Across the country, faculty and administrators expressed ongoing concerns about students’ mental health. I wondered, yet again, what would happen if we publicly acknowledged and remembered that terrible events had happened in our country, and that more than a million of our people are dead from Covid 19. I knew that I had been paralyzed by that thought and wracked by grief. I also knew that the grief was beginning to seem less fraught. Unlike fog in sunshine, the grief had not evaporated. But there was a light that resembled the physics of Leonard Cohen’s “Anthem”:

Ring the bells that still can ring

There is a crack in everything

That’s how the light gets in

If I wanted to go back to teaching Baldwin again and his work differently, I would need to find that light. “Artist’s Struggle” is a jeremiad and very often bleak, but it is suffused with light as well. The light comes, at least for me, from Baldwin’s language weighted with the history of the twentieth-century, and his courage in facing “the fact,” as my students understood, “that all safety is an illusion. As Baldwin suggests elsewhere,

There’s something wrong, you know, with someone who says he’s in despair who keeps on writing….I’m aware, you know, that I and the people I love may perish in the morning…. But there’s light on our faces now.  I’m perfectly happy, odd as it sounds, and relatively free.
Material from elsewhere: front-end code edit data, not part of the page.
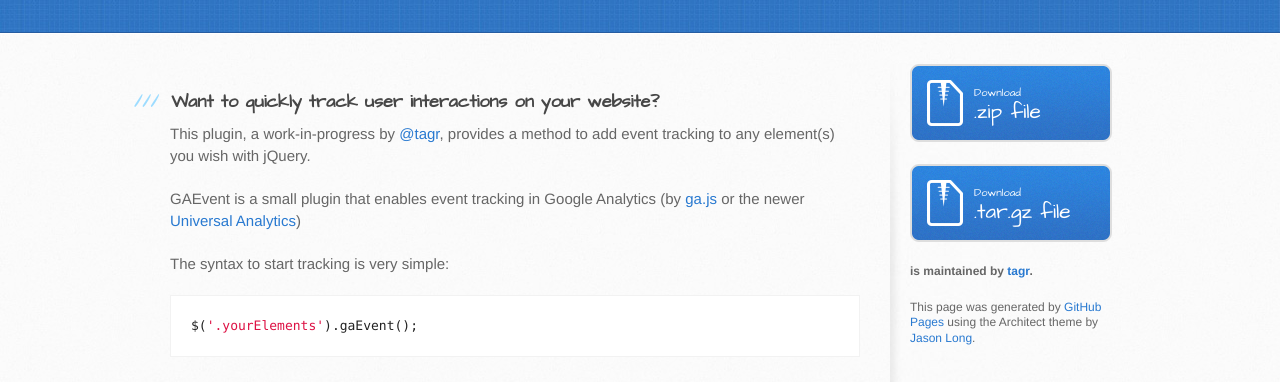
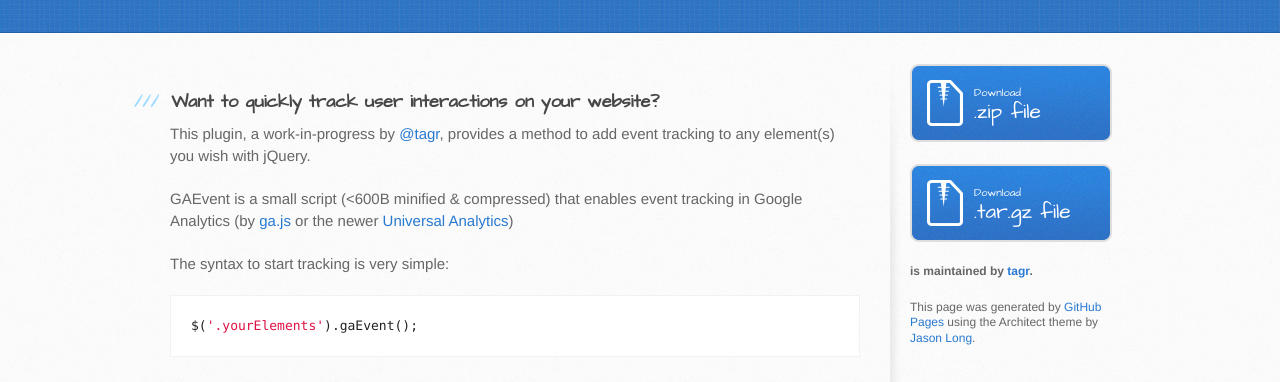
Before and after one commit to tagr/Google-Analytics-Event-Tracking, a plain HTML site: page index.html in a window 1280 px wide. Shown: the part 418-800 px from the top of the page. Drawn offline with Linux system fonts and the light colour scheme.

Commit message:
Update index.html
Added size

```diff
--- a/index.html
+++ b/index.html
@@ -33,7 +33,7 @@
 
 <p>This plugin, a work-in-progress by <a href="https://github.com/tagr" class="user-mention">@tagr</a>, provides a method to add event tracking to any element(s) you wish with jQuery.</p>
 
-<p>GAEvent is a small plugin that enables event tracking in Google Analytics (by <a href="https://developers.google.com/analytics/devguides/collection/gajs/eventTrackerGuide">ga.js</a> or the newer <a href="https://developers.google.com/analytics/devguides/collection/analyticsjs/">Universal Analytics</a>)</p>
+<p>GAEvent is a small script (<600B minified &amp; compressed) that enables event tracking in Google Analytics (by <a href="https://developers.google.com/analytics/devguides/collection/gajs/eventTrackerGuide">ga.js</a> or the newer <a href="https://developers.google.com/analytics/devguides/collection/analyticsjs/">Universal Analytics</a>)</p>
 
 <p>The syntax to start tracking is very simple:</p>
 
```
At the moment, I am considering the courage to write in the face of despair and discovering how to find the light. For my last post of fall 2022, I hope to offer a draft of the revised Baldwin assignment. 

 

About the Author
I am a writer and teacher living in Queens, New York. My book is "Teaching Developmental Writing" 4e. Other recent publications include “Theory in Practice: Halloween Write-In,” with Ian James, William F. Martin, and Meghan Kelsey in Basic Writing eJournal 16.1, “An Unconventional Education: Letter to Basic Writing Practicum Students in Journal of Basic Writing 37.1, “Occupy Basic Writing: Pedagogy in the Wake of Austerity,” in Nancy Welch and Tony Scott’s collection Composition in the Age of Austerity.